Hickory Dickory Dock, Or Why Rhymes Are So Important For Our Little Ones
I always loved nursery rhymes growing up, I still do actually, the rhyme and meter and short silly stories were something I was always clamoring for my mom to sing with me and were a source of plays my siblings and I would put on for my parents. Today my kids favorite nursery rhyme is The Itsy Bitsy Spider because I do the finger play on them with my spider fingers crawling up their water spout bodies and my hands raining down or drying them up, they love it and I love that I can turn it into a tickle game for extra giggles. Who'd have thought that these simple rhymes would be so good for their development as well? I certainly didn't but they help our little ones in many wonderful ways.

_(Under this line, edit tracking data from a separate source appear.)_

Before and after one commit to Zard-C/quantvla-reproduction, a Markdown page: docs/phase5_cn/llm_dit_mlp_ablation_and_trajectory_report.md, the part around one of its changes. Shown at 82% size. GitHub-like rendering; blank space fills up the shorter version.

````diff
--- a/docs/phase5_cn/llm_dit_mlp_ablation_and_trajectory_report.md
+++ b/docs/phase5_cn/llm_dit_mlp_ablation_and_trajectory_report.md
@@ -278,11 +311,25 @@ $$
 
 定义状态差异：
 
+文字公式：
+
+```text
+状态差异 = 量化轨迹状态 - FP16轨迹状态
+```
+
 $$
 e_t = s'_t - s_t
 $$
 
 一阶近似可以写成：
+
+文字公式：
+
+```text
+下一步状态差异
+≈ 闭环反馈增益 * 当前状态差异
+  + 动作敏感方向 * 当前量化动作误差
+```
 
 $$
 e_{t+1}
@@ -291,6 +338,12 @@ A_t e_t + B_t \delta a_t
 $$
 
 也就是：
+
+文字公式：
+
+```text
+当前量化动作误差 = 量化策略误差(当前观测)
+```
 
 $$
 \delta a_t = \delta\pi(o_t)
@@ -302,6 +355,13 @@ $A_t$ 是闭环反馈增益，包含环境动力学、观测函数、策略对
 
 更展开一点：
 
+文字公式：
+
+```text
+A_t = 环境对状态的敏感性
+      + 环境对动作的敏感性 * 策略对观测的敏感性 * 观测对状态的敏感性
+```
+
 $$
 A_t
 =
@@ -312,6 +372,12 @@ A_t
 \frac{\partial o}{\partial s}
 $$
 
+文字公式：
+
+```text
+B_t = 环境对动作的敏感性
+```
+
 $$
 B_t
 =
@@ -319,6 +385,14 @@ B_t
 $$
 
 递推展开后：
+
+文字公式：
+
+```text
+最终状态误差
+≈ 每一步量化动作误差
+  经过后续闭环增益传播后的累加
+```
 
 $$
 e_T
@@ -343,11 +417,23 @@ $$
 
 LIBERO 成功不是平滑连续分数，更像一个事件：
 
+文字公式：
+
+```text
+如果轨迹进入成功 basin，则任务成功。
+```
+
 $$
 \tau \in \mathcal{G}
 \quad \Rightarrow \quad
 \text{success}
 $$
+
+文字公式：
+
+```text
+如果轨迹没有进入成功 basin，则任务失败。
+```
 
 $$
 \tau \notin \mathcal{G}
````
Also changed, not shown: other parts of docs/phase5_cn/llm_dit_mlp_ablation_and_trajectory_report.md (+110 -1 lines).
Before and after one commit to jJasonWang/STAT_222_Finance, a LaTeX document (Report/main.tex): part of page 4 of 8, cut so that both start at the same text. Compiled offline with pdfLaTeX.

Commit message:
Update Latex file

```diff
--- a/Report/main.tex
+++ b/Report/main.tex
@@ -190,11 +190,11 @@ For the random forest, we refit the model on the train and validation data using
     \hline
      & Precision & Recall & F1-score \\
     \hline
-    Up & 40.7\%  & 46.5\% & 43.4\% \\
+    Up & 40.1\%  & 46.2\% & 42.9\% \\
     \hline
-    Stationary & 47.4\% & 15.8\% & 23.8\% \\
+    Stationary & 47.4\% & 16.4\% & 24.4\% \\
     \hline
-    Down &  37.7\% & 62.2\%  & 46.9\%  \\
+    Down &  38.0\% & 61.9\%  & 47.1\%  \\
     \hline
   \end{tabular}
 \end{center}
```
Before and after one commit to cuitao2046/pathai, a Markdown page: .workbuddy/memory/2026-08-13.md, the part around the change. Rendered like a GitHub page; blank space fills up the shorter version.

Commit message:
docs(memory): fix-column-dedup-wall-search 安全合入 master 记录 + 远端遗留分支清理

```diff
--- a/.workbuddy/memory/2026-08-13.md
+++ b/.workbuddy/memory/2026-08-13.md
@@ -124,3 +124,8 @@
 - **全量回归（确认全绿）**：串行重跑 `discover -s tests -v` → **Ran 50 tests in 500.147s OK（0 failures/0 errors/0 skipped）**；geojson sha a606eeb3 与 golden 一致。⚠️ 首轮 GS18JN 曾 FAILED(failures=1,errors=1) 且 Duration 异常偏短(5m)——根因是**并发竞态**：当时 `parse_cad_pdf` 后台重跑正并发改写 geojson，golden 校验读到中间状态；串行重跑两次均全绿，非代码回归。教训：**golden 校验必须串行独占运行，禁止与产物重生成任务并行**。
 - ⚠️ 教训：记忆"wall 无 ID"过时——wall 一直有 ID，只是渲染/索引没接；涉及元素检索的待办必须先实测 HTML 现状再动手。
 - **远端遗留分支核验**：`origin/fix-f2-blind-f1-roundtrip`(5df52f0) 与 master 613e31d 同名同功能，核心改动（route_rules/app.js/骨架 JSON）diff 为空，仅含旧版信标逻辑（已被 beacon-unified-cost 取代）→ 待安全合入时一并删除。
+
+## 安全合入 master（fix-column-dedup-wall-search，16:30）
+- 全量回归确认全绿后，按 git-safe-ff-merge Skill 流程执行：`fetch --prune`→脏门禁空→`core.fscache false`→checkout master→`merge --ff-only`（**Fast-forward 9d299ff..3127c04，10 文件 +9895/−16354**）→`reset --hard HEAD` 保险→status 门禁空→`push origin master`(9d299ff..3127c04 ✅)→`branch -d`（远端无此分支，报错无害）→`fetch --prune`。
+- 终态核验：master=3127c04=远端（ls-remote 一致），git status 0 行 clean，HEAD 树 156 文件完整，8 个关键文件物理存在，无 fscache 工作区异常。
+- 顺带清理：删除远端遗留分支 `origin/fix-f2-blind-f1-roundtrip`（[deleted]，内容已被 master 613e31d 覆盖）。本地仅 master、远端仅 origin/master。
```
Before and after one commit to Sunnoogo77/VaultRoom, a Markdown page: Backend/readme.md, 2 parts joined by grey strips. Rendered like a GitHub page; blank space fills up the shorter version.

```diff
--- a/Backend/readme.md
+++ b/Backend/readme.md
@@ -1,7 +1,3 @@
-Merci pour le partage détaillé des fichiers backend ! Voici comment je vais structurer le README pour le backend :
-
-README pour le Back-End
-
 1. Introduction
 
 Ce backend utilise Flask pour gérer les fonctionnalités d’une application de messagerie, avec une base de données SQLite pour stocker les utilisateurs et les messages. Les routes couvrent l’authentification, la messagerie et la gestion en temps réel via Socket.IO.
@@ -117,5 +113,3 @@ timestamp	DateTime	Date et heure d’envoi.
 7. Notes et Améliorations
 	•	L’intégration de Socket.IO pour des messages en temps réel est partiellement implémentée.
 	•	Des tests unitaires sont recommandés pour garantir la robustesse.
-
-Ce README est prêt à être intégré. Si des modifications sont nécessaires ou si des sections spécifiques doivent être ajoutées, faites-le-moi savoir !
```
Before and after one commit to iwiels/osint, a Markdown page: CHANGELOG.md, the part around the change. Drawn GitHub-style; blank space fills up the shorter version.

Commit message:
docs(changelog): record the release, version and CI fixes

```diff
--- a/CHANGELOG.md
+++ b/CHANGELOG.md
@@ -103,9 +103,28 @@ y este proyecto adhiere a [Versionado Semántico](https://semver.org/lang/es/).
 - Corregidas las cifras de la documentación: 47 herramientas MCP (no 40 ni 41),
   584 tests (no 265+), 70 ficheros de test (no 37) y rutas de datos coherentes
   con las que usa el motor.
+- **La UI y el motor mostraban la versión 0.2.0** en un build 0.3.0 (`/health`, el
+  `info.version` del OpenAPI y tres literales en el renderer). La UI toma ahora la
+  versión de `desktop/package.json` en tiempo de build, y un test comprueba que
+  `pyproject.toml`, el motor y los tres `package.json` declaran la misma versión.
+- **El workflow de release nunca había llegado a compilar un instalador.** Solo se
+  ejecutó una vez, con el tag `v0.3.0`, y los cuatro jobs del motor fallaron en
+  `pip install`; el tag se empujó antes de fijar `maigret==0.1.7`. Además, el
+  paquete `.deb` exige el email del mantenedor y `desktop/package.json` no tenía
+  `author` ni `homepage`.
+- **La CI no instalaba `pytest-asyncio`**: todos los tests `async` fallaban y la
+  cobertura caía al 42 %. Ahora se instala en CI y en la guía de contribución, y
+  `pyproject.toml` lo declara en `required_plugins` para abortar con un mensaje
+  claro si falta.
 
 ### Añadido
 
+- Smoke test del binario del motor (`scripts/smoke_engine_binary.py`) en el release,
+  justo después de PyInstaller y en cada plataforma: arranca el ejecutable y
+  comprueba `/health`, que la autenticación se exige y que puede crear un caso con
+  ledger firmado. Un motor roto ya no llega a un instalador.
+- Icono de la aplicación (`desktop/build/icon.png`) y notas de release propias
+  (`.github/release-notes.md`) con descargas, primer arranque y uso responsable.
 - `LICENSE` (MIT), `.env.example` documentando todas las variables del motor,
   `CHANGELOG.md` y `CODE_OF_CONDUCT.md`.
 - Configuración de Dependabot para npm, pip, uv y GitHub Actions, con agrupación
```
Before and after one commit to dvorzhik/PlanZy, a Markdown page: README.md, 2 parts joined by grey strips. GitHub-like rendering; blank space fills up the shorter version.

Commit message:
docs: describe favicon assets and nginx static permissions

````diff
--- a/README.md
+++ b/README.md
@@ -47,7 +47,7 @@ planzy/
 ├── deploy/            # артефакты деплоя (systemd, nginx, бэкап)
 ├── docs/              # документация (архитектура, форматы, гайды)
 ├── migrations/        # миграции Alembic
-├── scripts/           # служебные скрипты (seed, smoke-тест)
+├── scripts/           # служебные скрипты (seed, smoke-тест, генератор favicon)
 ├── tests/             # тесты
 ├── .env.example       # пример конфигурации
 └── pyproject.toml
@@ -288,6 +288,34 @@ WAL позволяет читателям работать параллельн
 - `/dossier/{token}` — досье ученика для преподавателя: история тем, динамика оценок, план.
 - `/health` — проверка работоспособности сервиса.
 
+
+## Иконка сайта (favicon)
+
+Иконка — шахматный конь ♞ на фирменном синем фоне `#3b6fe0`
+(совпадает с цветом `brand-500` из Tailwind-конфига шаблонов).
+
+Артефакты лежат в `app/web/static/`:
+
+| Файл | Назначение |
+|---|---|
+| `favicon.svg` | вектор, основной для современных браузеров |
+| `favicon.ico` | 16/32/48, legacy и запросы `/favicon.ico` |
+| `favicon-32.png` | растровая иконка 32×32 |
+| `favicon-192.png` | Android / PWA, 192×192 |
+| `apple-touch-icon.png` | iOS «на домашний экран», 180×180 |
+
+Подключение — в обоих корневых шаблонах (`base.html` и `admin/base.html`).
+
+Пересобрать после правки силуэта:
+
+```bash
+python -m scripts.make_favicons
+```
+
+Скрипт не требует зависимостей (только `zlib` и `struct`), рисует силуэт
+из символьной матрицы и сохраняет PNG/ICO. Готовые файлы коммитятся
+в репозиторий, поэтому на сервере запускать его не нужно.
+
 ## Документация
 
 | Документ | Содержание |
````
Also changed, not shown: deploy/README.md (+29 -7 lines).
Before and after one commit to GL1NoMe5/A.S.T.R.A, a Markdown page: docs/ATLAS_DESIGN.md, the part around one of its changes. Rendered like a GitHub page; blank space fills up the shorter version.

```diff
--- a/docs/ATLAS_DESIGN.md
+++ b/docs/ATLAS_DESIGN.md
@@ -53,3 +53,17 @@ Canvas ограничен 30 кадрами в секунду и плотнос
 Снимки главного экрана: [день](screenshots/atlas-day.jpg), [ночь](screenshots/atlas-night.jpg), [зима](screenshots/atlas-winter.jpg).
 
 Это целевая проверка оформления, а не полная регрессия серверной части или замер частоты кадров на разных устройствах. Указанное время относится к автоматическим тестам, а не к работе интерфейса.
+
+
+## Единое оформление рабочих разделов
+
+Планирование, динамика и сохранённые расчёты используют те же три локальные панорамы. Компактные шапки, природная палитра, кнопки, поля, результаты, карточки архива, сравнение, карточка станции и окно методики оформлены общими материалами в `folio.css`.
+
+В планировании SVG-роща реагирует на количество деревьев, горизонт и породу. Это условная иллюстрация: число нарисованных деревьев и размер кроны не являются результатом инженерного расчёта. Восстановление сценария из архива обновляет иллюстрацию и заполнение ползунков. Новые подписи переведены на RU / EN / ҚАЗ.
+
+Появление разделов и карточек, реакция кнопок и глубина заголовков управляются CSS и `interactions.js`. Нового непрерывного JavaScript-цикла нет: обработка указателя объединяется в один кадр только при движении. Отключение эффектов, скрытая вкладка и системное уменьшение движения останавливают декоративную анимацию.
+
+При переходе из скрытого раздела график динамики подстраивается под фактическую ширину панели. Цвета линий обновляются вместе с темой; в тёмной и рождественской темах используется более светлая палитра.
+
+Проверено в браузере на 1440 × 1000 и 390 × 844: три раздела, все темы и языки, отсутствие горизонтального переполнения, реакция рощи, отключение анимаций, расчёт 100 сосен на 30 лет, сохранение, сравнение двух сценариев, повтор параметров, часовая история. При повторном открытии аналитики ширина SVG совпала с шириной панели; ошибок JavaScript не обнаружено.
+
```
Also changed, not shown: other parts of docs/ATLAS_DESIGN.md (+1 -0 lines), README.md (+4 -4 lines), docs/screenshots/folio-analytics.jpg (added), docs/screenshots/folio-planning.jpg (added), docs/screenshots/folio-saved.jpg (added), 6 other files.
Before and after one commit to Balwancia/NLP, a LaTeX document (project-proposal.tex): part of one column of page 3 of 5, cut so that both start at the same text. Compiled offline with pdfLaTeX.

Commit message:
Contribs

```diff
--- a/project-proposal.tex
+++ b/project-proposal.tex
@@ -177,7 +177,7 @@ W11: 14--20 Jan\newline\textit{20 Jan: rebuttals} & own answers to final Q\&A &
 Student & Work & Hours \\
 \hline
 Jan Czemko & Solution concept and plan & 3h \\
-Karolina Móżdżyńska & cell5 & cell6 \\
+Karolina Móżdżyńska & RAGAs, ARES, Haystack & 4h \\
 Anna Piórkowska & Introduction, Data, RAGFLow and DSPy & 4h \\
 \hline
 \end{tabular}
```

When they hear nursery rhymes they hear the sounds the vowels and consonants make in a way that's easy for them to process, they hear different words like fiddle, contrary, fetch, pail, etc. that they don't usually hear, and since they are so short, rhythmic and repetitive they are also easy to memorize so they are often a child's first sentence.
Nursery Rhymes use patterns and many even use counting, size and weight which helps with math skills and they tell a story with a beginning, middle and end which teaches sequence and how to follow along.
Children benefit both physically, and emotionally as well since they develop coordination, self confidence and learn to express themselves as they act them out.
With all the great benefits that nursery rhymes have for our kids I enjoy them even more when I share them with my three. If you want to apply this to the learning triangle you can watch Barney, or a video that uses rhyming, talk about and recite your favorite rhymes, and then act them out or make a book of the rhyme together.